Porcelain dolls first became popular in the Western world in the early 19th century and reached the zenith of their success between 1860-1900 in France and Germany. Bisque refers to a doll whose face is made from unglazed porcelain, so that the skin would appear more realistic and is fired at extremely hot temperatures (2300 degrees Fahrenheit).

Bisque dolls were first made as older women dressed in extravagant fashions, but by the late 19th and early 20th centuries, doll makers started making dolls representing young children and babies.These dolls were made as toys for little girls and were designed with frilly outfits, lifelike faces and in all shapes and sizes. Here are the bisque doll highlights from the March 16 sale:

This Bisque French doll dates to 1865 and is made by Adelaide Huret, one of the leading Parisian doll makers. Her head is bisque, while her body is made of wood, and she is wearing a lacy antique costume in excellent condition. The carriage is sold separately.
Estimated $12,000-16,000

This elaborately attired doll dates to 1862 by Leon Casimir Bru and is in her original costume with signed shoes by Bru. Bru was one of the first and most prominent doll-makers who started his company in the 1860s and opened the first doll store in Rue St Denis in Paris. His dolls are some of the most treasured on the market.
Estimated $12,000-16,000

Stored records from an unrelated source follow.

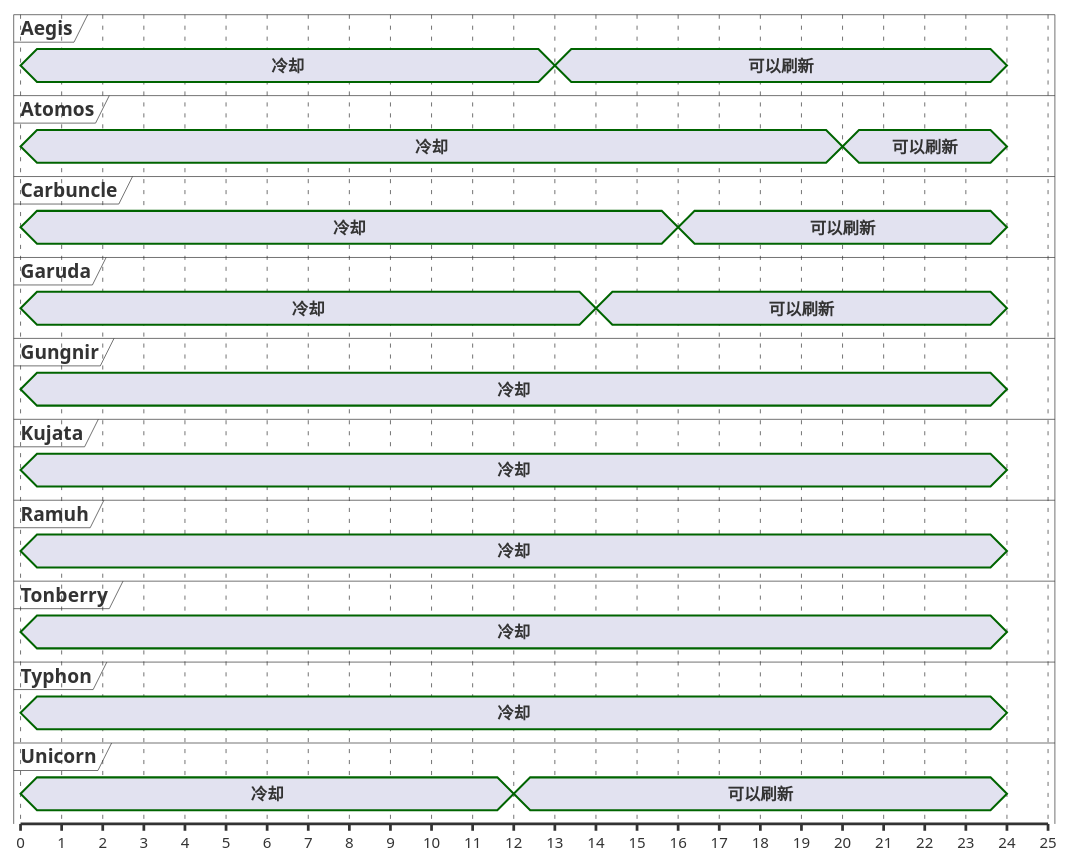
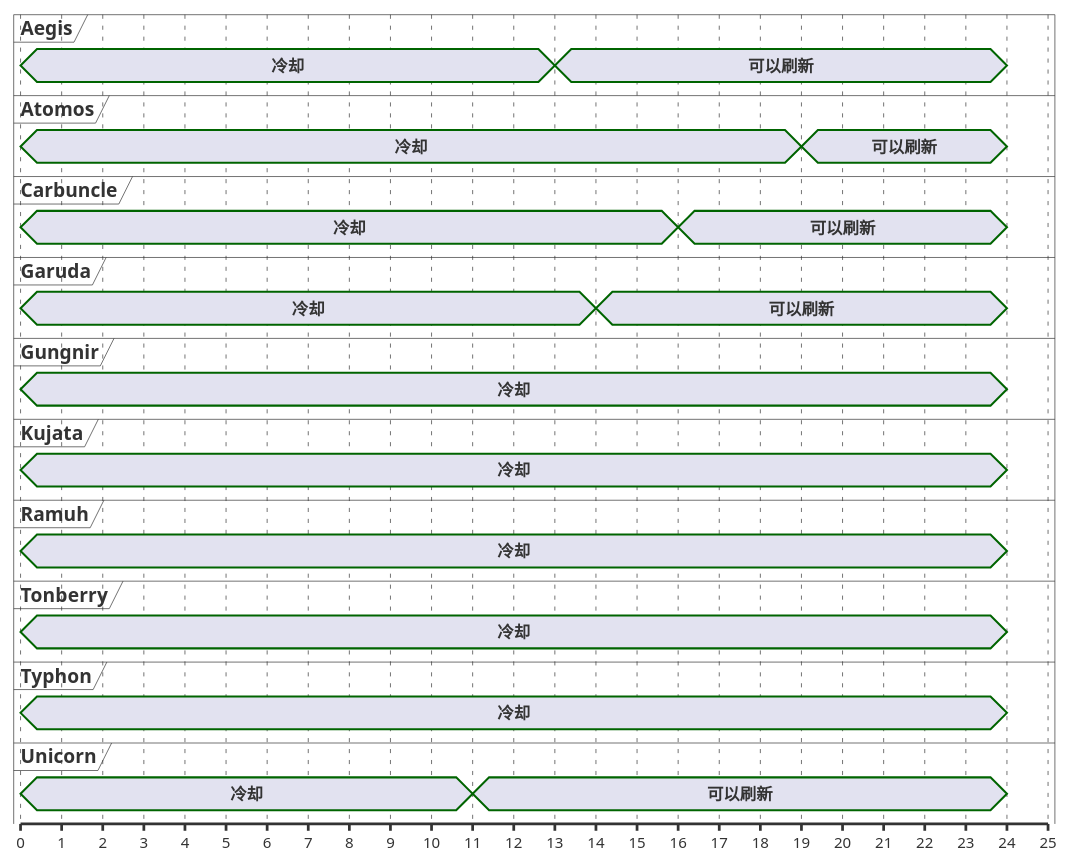
One commit to Eroleice/doc-pi changed the fifth of 13 diagrams in ffxiv/hunt/5.0/Ixtab.md. Above: the diagram before and after it, drawn with PlantUML. The commit also changed other lines of this file and 38 other files, not shown here.

````diff
--- a/ffxiv/hunt/5.0/Ixtab.md
+++ b/ffxiv/hunt/5.0/Ixtab.md
@@ -213,62 +213,62 @@
 ```plantuml
 @startuml
 scale 1 as 30 pixels
 
 concise Aegis
 concise Atomos
 concise Carbuncle
 concise Garuda
 concise Gungnir
 concise Kujata
 concise Ramuh
 concise Tonberry
 concise Typhon
 concise Unicorn
 
 @Unicorn
 0 is 冷却
-12 is 可以刷新
+11 is 可以刷新
 24 is {hidden}
 
 @Aegis
 0 is 冷却
 13 is 可以刷新
 24 is {hidden}
 
 @Garuda
 0 is 冷却
 14 is 可以刷新
 24 is {hidden}
 
 @Carbuncle
 0 is 冷却
 16 is 可以刷新
 24 is {hidden}
 
 @Atomos
 0 is 冷却
-20 is 可以刷新
+19 is 可以刷新
 24 is {hidden}
 
 @Typhon
 0 is 冷却
 24 is {hidden}
 
 @Gungnir
 0 is 冷却
 24 is {hidden}
 
 @Tonberry
 0 is 冷却
 24 is {hidden}
 
 @Kujata
 0 is 冷却
 24 is {hidden}
 
 @Ramuh
 0 is 冷却
 24 is {hidden}
 
 @enduml
 ```
````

This bisque doll was made by German dollmakers Simon & Halbig in 1900 for the French market. Beginning in 1890, the company started producing more child-like depictions rather than fashion dolls. This Asian doll is richly robed in an embroidered silk kimono and jacket, black mohair wig with elaborate headdress and the original shoes.
Estimated $1,400-1,800

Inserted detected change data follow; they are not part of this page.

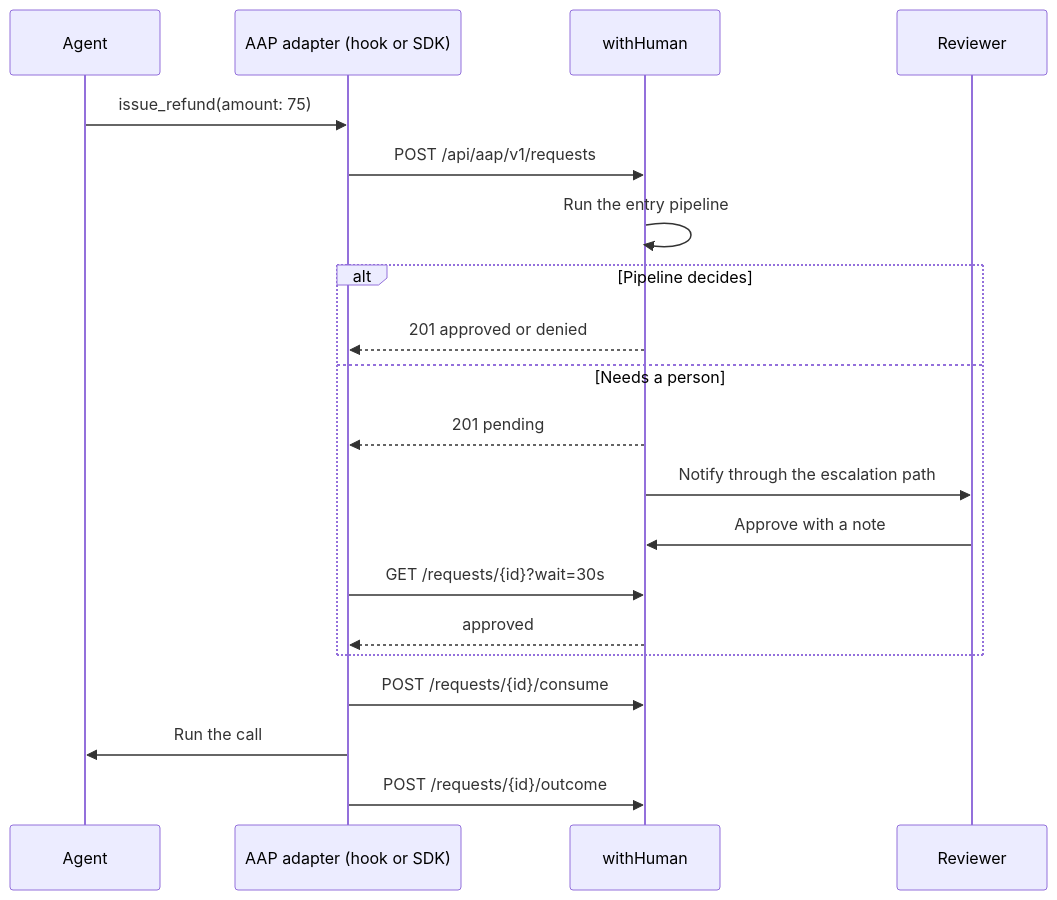
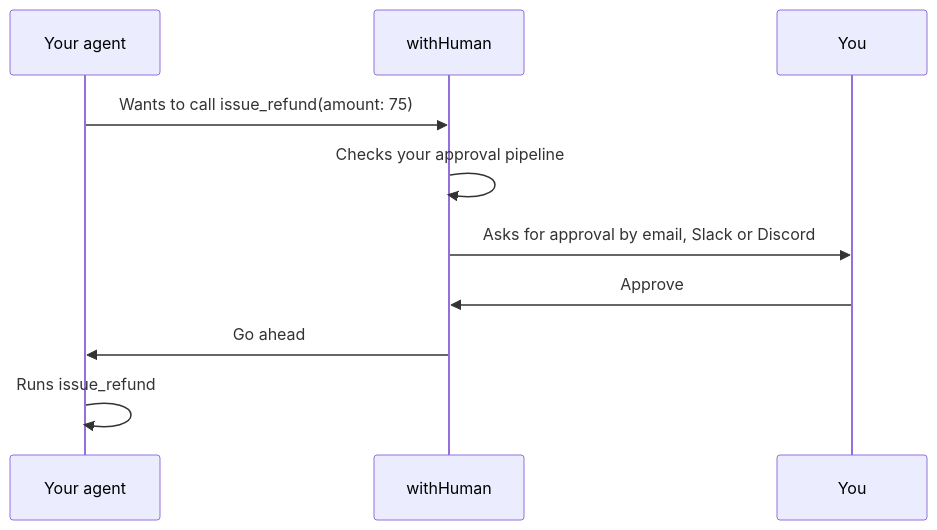
One commit to Yaakovyitzchak1231/withHuman changed the diagram in README.md. Above: the diagram before and after it, drawn with Mermaid. The commit also changed other lines of this file, not shown here.

Commit message:
Keep the README from What you can do onward as it was

````diff
--- a/README.md
+++ b/README.md
@@ -96,22 +96,12 @@
 ```mermaid
 sequenceDiagram
-    participant Agent as Agent
-    participant Adapter as AAP adapter (hook or SDK)
+    participant Agent as Your agent
     participant WH as withHuman
-    participant Reviewer as Reviewer
-    Agent->>Adapter: issue_refund(amount: 75)
-    Adapter->>WH: POST /api/aap/v1/requests
-    WH->>WH: Run the entry pipeline
-    alt Pipeline decides
-        WH-->>Adapter: 201 approved or denied
-    else Needs a person
-        WH-->>Adapter: 201 pending
-        WH->>Reviewer: Notify through the escalation path
-        Reviewer->>WH: Approve with a note
-        Adapter->>WH: GET /requests/{id}?wait=30s
-        WH-->>Adapter: approved
-    end
-    Adapter->>WH: POST /requests/{id}/consume
-    Adapter->>Agent: Run the call
-    Adapter->>WH: POST /requests/{id}/outcome
+    participant You as You
+    Agent->>WH: Wants to call issue_refund(amount: 75)
+    WH->>WH: Checks your approval pipeline
+    WH->>You: Asks for approval by email, Slack or Discord
+    You->>WH: Approve
+    WH->>Agent: Go ahead
+    Agent->>Agent: Runs issue_refund
 ```
````
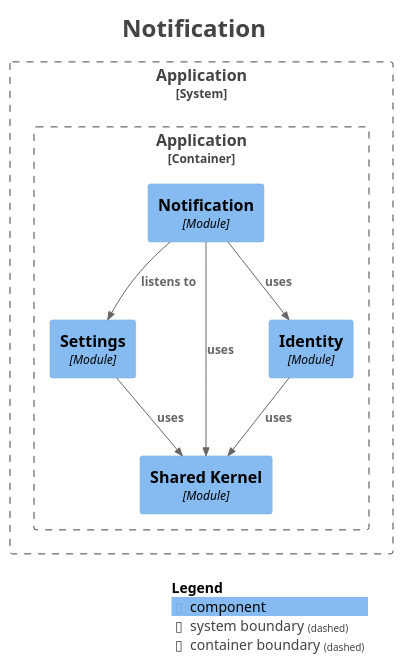
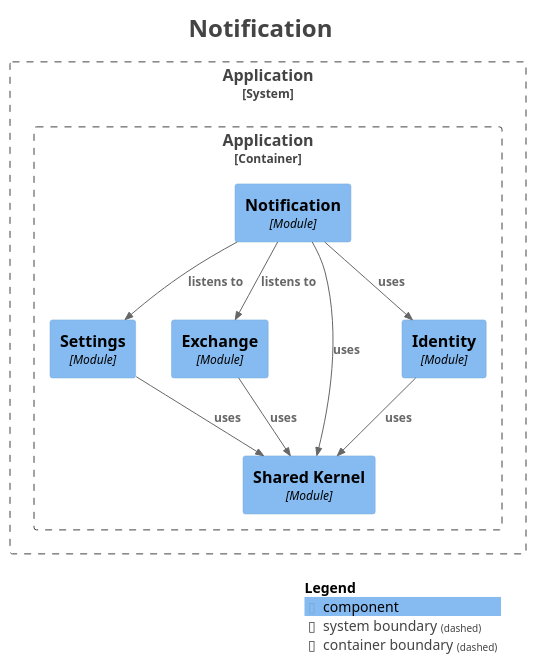
Before and after one commit to Paul-Ayesiga/enterprise-modulith-template: the diagram in docs/modulith/module-notification.puml, drawn with PlantUML. The commit also changed 72 other files, not shown here.

```diff
--- a/docs/modulith/module-notification.puml
+++ b/docs/modulith/module-notification.puml
@@ -1,36 +1,39 @@
 @startuml
 title <size:24>Notification</size>
 
 set separator none
 top to bottom direction
 
 <style>
   root {
     BackgroundColor: #ffffff
     FontColor: #444444
   }
 </style>
 
 !include <C4/C4>
 !include <C4/C4_Context>
 !include <C4/C4_Component>
 
 System_Boundary("Application_boundary", "Application", $tags="") {
   Container_Boundary("Application.Application_boundary", "Application", $tags="") {
     Component(Application.Application.Settings, "Settings", $techn="Module", $descr="", $tags="", $link="")
+    Component(Application.Application.Exchange, "Exchange", $techn="Module", $descr="", $tags="", $link="")
     Component(Application.Application.Notification, "Notification", $techn="Module", $descr="", $tags="", $link="")
     Component(Application.Application.SharedKernel, "Shared Kernel", $techn="Module", $descr="", $tags="", $link="")
     Component(Application.Application.Identity, "Identity", $techn="Module", $descr="", $tags="", $link="")
   }
 
 }
 
 Rel(Application.Application.Settings, Application.Application.SharedKernel, "uses", $techn="", $tags="", $link="")
+Rel(Application.Application.Exchange, Application.Application.SharedKernel, "uses", $techn="", $tags="", $link="")
 Rel(Application.Application.Identity, Application.Application.SharedKernel, "uses", $techn="", $tags="", $link="")
+Rel(Application.Application.Notification, Application.Application.Exchange, "listens to", $techn="", $tags="", $link="")
 Rel(Application.Application.Notification, Application.Application.Settings, "listens to", $techn="", $tags="", $link="")
 Rel(Application.Application.Notification, Application.Application.SharedKernel, "uses", $techn="", $tags="", $link="")
 Rel(Application.Application.Notification, Application.Application.Identity, "uses", $techn="", $tags="", $link="")
 
 SHOW_LEGEND(true)
 hide stereotypes
 @enduml
```
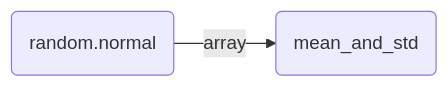
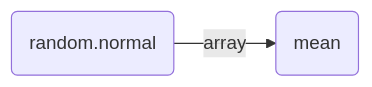
The first of 2 diagrams in book/notebooks/hackweek/dask_gridding.md (nasa/oceandata-notebooks), drawn with Mermaid before and after one commit. The commit also changed other lines of this file, not shown here.

````diff
--- a/book/notebooks/hackweek/dask_gridding.md
+++ b/book/notebooks/hackweek/dask_gridding.md
@@ -315,5 +203,5 @@
 ```mermaid
 flowchart LR
 
-A(random.normal) -->|array| B(mean_and_std)
+A(random.normal) -->|array| B(mean)
 ```
````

Schmitt et Fils was one of the leading dollmakers in Paris in the 19th century. This French bisque bebe doll was designed in 1882 with an antique lace costume, artistic features and original label.
Estimated $11,000-16,000

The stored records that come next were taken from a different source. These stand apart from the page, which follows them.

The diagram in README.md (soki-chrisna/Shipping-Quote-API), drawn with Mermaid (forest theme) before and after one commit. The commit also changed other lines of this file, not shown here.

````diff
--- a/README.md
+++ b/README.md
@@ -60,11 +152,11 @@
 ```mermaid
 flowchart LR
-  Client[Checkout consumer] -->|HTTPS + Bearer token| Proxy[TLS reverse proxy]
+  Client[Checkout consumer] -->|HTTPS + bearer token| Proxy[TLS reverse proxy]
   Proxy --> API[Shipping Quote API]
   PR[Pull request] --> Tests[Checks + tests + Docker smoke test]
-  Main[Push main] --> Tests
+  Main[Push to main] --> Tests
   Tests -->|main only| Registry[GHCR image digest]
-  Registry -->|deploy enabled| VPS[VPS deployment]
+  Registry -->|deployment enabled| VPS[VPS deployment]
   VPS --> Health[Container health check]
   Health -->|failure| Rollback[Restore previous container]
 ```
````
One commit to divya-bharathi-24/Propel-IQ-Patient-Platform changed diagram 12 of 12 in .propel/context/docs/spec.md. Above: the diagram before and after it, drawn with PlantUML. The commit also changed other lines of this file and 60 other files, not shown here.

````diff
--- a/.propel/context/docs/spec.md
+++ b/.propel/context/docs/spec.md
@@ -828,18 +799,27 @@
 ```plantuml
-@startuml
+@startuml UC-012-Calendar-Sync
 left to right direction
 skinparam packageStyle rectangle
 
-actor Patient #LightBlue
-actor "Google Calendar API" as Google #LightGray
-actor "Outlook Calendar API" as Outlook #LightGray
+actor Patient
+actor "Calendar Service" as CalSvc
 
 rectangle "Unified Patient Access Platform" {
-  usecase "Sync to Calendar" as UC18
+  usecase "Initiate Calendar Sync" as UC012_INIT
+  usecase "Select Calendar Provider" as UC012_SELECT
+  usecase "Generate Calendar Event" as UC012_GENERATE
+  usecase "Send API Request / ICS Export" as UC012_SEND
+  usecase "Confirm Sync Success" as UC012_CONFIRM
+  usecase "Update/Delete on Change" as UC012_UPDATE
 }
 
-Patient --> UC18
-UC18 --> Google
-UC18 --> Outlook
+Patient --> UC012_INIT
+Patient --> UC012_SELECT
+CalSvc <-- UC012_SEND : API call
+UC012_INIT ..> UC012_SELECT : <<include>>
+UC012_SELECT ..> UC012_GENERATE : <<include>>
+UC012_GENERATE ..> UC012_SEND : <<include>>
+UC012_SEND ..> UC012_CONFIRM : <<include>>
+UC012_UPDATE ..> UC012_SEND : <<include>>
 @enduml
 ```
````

Founded in 1923, Madame Alexander is one of the most recognizable names today in dollmaking. After World War II, the company started making plastic fashion dolls, which became popular collectors items because they depicted famous figures, such as Scarlett O'Hara, Jackie Kennedy, Queen Elizabeth II and others. Madame Alexander became the leading doll manufacturer in the 1960s, producing over a million dolls a year. Today, the company still continues to produce new styles, but its originals from mid-20th century are valuable collectibles. Here are the Madame Alexander doll highlights from the March 17th sale:

The McGuffey Ana dolls were first produced in 1937 and this is one of the rarest editions dating to 1951. With honey-colored hair and gray-green eyes, she wears a black velvet coat with white fur trim, a black bonnet with pink trim and a pink cotton dress. The doll is virtually unknown in this rare color combination and superb state of originality of coiffure, complexion and costume.
Estimated $8,000-12,000

The Mystery Doll Series from 1951 is one of Madame Alexander's most exclusive lines with six lavishly dressed and exquisitely painted portrait dolls that were available by request only and made in limited numbers. They were of such high quality and attired in detailed, beautiful garments that Madame Alexander won a Fashion Academy Gold Medal in 1951 for them. This very rare version of Judy The Debutante wears a blue silk gown (this doll often wore a purple gown) decorated with rhinestones.
Estimated $12,000-17,000

Another one of the six models from the Mystery Doll Series, the Victorian Bride portrait doll wears a stunning satin wedding gown embellished with lace and a bustle, a delicate veil and a silk daisy bouquet.
Estimated $12,000-17,000

See all dolls available from Theriault's on Barnebys